Problem details | Whenever a line in the data holds the string "output", pull that line out.

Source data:
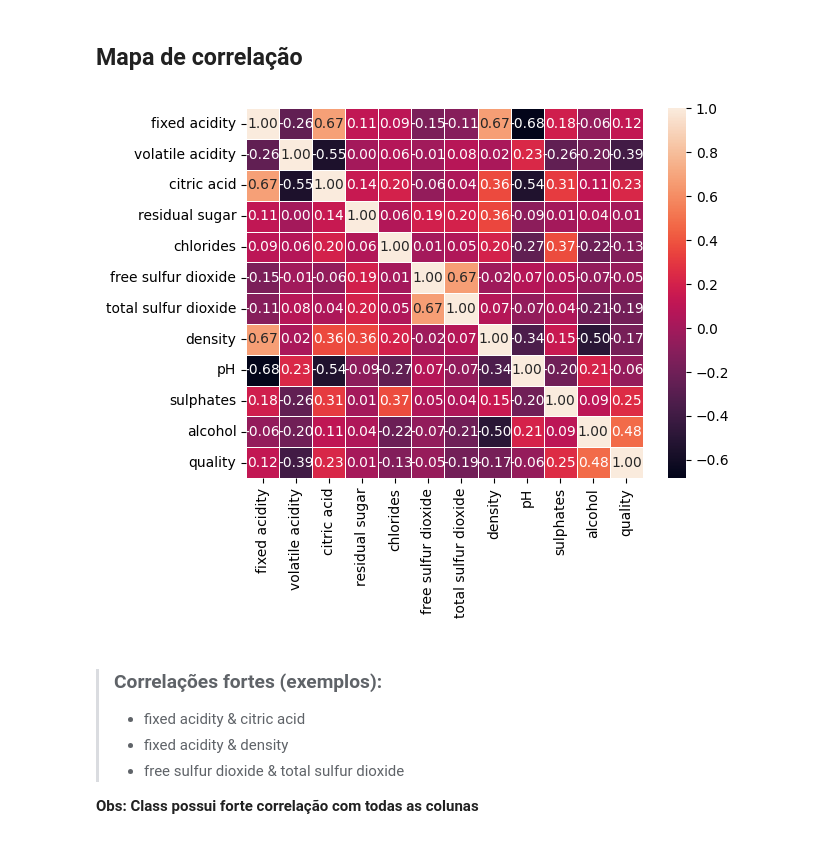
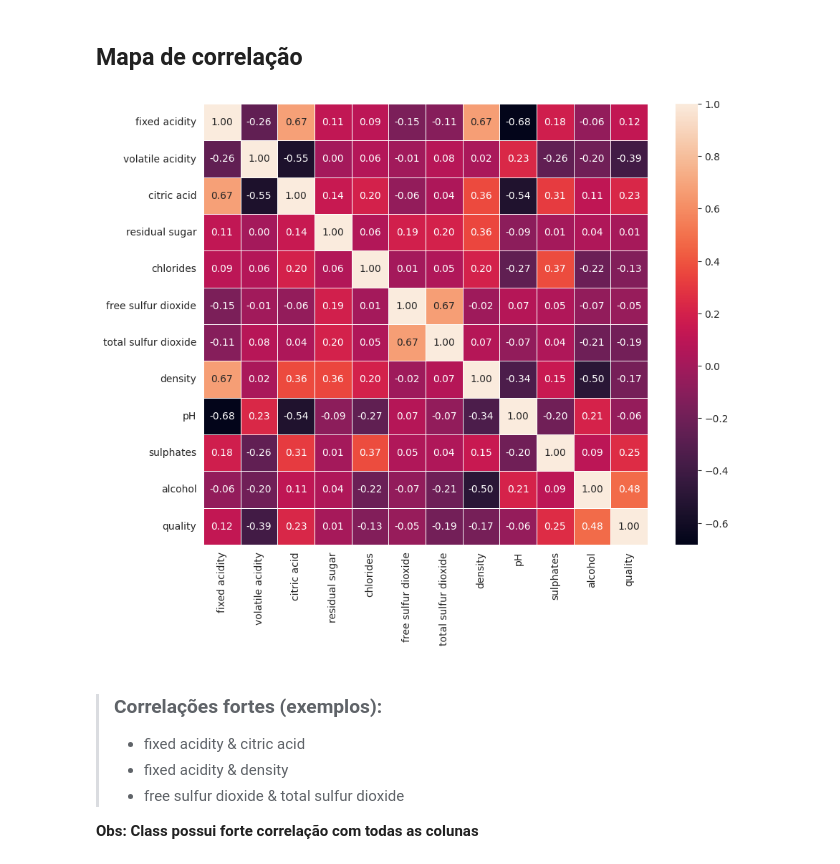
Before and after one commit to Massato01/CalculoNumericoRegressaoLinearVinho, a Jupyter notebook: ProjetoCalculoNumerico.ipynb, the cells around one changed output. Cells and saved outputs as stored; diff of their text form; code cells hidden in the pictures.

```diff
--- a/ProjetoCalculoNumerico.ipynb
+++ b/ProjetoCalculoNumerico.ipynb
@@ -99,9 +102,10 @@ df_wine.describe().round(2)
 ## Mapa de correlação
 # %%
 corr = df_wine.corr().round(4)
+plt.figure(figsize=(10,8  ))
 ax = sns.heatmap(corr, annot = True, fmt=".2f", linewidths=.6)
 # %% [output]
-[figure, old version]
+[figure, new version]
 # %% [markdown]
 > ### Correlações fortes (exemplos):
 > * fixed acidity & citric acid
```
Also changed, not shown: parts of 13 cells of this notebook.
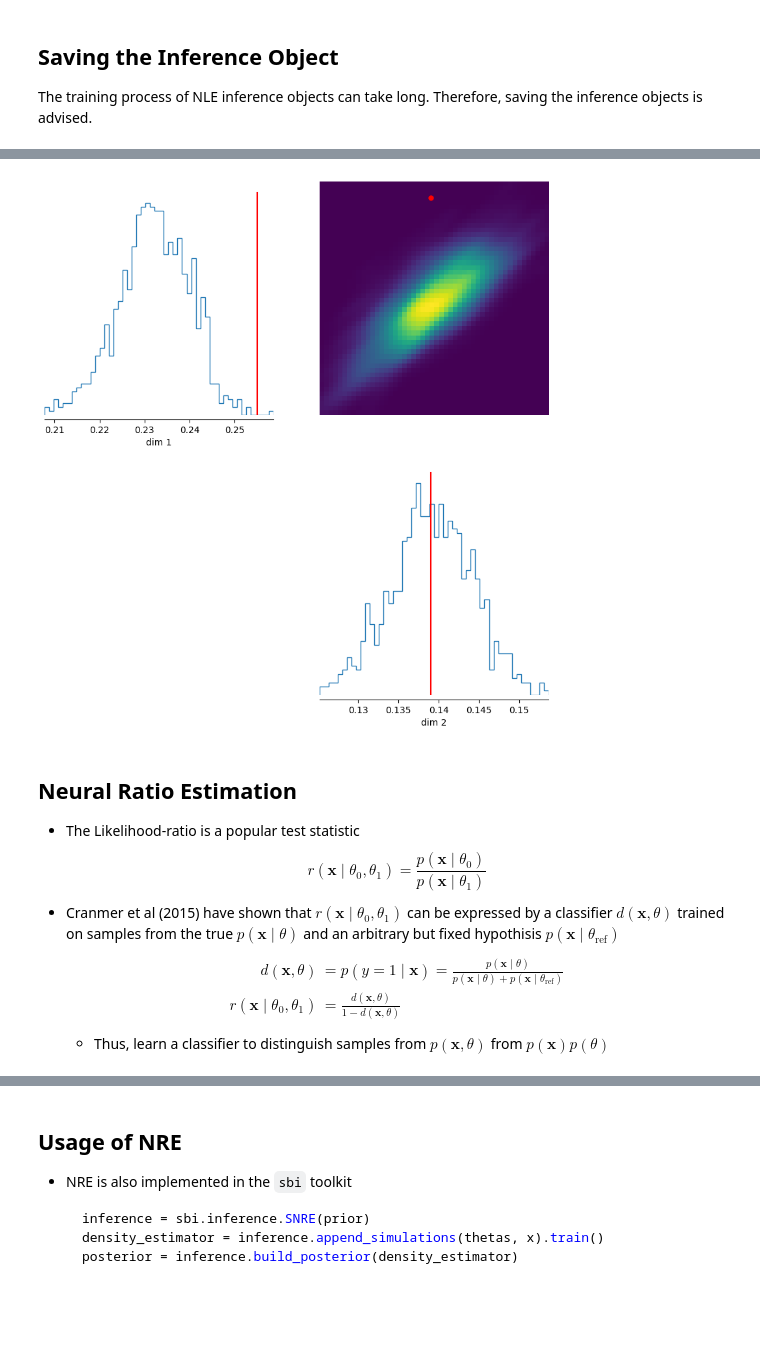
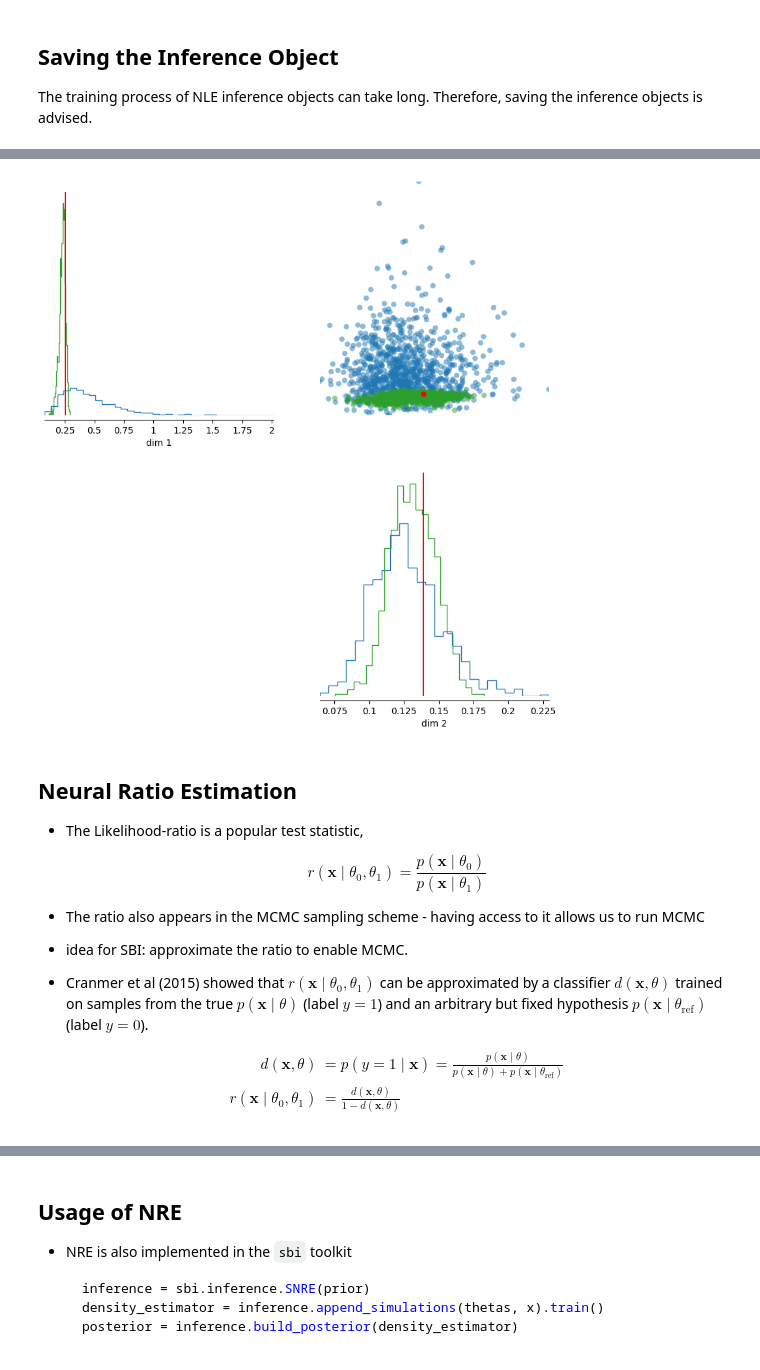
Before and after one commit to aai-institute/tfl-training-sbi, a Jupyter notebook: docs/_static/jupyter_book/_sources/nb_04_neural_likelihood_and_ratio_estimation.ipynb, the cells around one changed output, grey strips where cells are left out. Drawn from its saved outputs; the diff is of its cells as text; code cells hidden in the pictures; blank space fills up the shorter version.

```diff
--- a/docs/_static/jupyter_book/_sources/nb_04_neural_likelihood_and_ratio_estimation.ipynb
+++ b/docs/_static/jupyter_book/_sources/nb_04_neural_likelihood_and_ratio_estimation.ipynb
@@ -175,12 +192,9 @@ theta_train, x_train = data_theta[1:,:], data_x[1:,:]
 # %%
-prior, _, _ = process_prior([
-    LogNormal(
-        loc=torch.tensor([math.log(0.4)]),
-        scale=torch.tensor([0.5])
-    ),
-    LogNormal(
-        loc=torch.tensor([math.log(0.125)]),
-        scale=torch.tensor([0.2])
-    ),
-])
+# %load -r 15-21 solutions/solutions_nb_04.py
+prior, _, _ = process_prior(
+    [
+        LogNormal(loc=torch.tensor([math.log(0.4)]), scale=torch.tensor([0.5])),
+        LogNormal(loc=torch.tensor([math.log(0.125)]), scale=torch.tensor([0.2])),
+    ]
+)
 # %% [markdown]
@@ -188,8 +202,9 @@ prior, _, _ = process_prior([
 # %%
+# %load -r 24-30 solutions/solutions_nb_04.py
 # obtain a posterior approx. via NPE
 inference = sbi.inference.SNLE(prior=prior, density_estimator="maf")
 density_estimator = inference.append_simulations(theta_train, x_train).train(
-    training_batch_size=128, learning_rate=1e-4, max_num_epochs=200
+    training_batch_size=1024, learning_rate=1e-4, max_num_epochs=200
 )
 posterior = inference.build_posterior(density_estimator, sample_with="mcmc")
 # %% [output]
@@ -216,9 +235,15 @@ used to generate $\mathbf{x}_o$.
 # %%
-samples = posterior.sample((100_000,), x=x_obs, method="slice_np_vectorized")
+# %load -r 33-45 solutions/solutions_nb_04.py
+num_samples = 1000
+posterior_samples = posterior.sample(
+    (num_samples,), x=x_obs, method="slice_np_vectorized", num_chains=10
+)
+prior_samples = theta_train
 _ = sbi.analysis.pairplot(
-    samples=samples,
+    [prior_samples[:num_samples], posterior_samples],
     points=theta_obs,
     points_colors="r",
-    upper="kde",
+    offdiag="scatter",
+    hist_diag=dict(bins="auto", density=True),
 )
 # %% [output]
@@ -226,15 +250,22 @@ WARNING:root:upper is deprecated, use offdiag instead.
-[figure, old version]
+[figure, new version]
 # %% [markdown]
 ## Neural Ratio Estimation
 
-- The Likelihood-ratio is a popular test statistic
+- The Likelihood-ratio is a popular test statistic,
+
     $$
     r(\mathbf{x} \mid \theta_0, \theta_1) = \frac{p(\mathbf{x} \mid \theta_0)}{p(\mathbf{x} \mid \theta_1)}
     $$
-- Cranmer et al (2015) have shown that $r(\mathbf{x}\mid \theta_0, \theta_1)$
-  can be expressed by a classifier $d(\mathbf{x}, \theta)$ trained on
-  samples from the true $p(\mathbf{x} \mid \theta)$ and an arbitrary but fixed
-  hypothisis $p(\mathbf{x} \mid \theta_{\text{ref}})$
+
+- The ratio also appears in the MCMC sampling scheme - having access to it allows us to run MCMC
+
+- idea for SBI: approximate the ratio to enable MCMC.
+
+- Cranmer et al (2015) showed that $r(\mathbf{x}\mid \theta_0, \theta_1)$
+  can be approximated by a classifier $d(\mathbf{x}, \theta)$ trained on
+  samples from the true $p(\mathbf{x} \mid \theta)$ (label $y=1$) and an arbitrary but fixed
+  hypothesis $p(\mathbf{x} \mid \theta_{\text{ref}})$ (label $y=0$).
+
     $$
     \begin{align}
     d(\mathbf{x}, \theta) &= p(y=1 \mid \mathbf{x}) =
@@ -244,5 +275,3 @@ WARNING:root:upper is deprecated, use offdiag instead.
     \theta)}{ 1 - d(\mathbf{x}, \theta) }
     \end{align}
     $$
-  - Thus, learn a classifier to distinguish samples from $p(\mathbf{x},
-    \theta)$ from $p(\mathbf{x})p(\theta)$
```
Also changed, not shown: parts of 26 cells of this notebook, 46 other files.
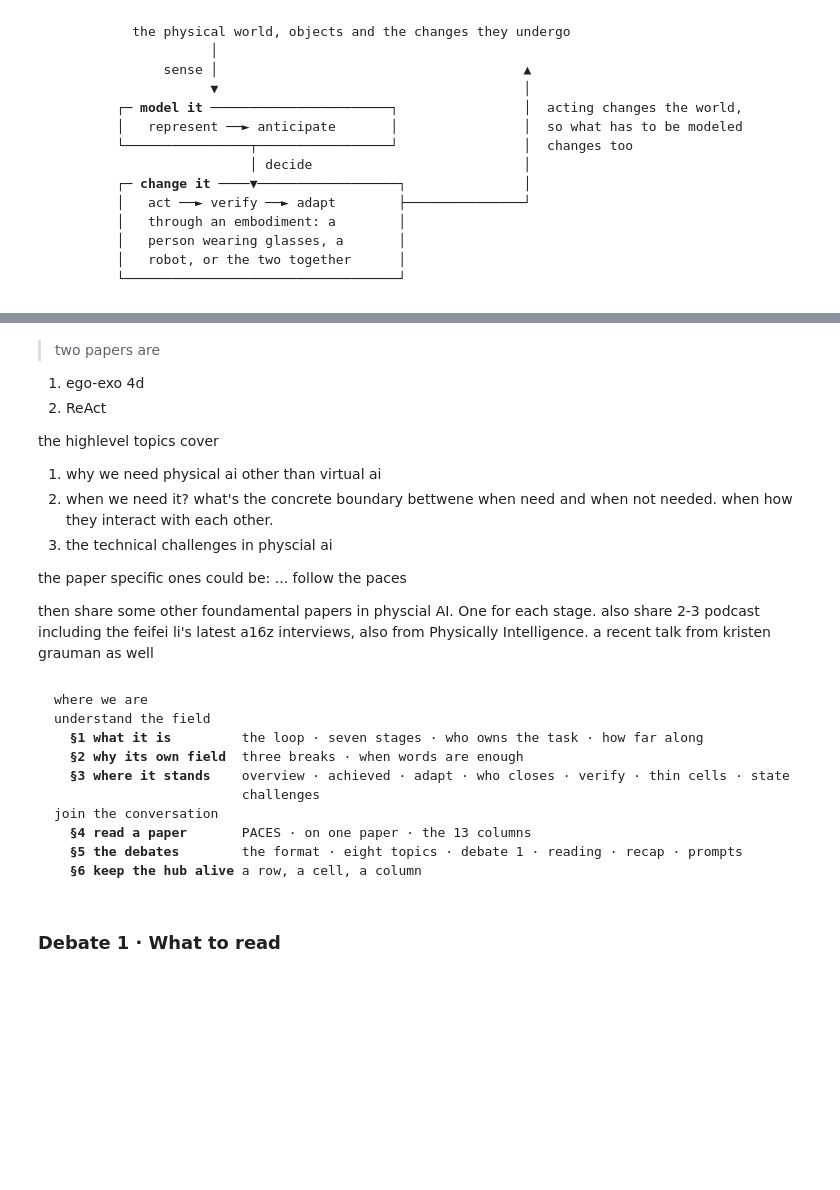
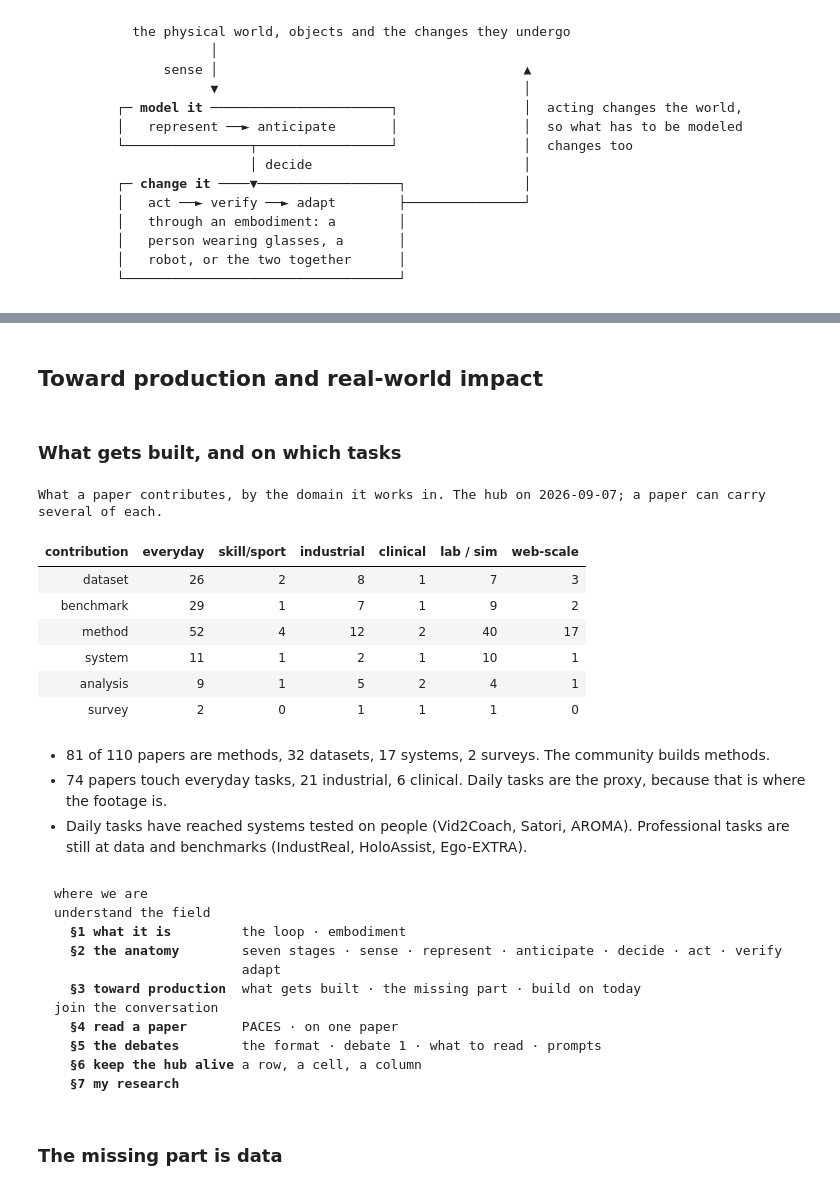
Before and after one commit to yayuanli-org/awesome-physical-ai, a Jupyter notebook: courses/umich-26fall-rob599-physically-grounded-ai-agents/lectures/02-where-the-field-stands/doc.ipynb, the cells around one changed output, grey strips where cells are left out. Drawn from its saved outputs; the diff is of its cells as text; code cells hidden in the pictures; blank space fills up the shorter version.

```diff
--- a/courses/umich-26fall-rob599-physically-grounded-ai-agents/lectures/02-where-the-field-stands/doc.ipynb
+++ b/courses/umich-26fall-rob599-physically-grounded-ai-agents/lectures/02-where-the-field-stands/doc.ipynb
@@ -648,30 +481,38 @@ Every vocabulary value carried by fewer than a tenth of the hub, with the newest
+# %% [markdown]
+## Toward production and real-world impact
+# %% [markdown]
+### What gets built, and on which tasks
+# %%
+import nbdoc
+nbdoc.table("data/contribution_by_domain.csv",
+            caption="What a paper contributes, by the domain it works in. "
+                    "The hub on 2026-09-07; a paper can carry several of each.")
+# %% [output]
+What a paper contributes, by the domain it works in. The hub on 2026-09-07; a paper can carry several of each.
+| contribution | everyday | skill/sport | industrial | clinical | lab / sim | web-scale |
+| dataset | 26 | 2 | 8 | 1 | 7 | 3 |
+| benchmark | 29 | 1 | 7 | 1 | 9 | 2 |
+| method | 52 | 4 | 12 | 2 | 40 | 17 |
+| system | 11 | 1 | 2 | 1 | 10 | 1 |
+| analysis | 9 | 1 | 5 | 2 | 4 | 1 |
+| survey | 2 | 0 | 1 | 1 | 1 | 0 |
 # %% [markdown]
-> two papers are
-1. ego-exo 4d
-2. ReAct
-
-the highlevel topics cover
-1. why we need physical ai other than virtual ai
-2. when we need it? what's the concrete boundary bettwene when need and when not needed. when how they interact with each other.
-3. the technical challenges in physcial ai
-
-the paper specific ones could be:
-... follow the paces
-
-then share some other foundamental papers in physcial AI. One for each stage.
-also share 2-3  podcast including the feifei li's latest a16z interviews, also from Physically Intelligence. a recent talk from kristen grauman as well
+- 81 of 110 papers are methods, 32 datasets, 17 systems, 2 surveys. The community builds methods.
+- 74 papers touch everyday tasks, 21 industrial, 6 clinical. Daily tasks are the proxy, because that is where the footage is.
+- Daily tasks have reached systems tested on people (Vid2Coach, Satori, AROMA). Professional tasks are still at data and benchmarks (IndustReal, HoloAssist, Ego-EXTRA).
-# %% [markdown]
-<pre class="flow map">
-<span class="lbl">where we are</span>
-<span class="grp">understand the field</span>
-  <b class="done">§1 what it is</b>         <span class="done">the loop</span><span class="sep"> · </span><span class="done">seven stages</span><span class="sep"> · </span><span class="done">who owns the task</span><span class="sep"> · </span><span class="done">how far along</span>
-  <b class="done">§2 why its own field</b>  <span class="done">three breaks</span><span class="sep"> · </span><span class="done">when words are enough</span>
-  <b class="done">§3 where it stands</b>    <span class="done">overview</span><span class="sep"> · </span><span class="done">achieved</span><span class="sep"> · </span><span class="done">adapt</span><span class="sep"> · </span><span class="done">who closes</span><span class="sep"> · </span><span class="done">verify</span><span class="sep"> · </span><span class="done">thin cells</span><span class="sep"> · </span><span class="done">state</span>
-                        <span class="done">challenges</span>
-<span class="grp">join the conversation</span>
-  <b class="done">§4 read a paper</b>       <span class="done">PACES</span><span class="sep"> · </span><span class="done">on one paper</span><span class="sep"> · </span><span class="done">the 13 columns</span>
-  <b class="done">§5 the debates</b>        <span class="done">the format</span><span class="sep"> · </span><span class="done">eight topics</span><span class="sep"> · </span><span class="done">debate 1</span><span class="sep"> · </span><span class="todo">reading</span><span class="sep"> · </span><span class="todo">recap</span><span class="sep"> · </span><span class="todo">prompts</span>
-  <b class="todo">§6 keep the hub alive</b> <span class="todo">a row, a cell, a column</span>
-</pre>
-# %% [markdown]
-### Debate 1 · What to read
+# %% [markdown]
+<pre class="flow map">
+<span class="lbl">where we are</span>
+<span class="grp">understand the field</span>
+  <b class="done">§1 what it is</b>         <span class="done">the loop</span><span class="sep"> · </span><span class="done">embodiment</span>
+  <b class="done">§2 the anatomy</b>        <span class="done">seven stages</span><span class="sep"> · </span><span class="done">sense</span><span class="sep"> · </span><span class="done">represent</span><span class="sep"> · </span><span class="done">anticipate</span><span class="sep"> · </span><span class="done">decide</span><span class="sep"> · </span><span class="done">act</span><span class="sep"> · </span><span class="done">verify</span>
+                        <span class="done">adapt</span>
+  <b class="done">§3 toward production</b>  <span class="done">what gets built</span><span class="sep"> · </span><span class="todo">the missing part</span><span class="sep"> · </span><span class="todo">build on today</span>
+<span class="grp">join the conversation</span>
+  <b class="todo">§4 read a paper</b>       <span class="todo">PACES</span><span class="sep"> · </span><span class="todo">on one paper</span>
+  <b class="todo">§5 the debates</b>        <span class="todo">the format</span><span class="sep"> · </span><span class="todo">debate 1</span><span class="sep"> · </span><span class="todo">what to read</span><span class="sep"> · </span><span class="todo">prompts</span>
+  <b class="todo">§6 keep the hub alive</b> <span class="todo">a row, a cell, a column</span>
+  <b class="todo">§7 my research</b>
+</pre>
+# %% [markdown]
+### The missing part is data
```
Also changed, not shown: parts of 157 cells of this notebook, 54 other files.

Response for this exercise |
Before and after one commit to Massato01/CalculoNumericoRegressaoLinearVinho, a Jupyter notebook: ProjetoCalculoNumerico.ipynb, the cells around one changed output. Cells and saved outputs as stored; diff of their text form; code cells hidden in the pictures.
 # %% [output]
Before and after one commit to aai-institute/tfl-training-sbi, a Jupyter notebook: docs/_static/jupyter_book/_sources/nb_04_neural_likelihood_and_ratio_estimation.ipynb, the cells around one changed output, grey strips where cells are left out. Drawn from its saved outputs; the diff is of its cells as text; code cells hidden in the pictures; blank space fills up the shorter version.
 # %% [output]
 # %% [output]
Before and after one commit to yayuanli-org/awesome-physical-ai, a Jupyter notebook: courses/umich-26fall-rob599-physically-grounded-ai-agents/lectures/02-where-the-field-stands/doc.ipynb, the cells around one changed output, grey strips where cells are left out. Drawn from its saved outputs; the diff is of its cells as text; code cells hidden in the pictures; blank space fills up the shorter version.
+# %% [output]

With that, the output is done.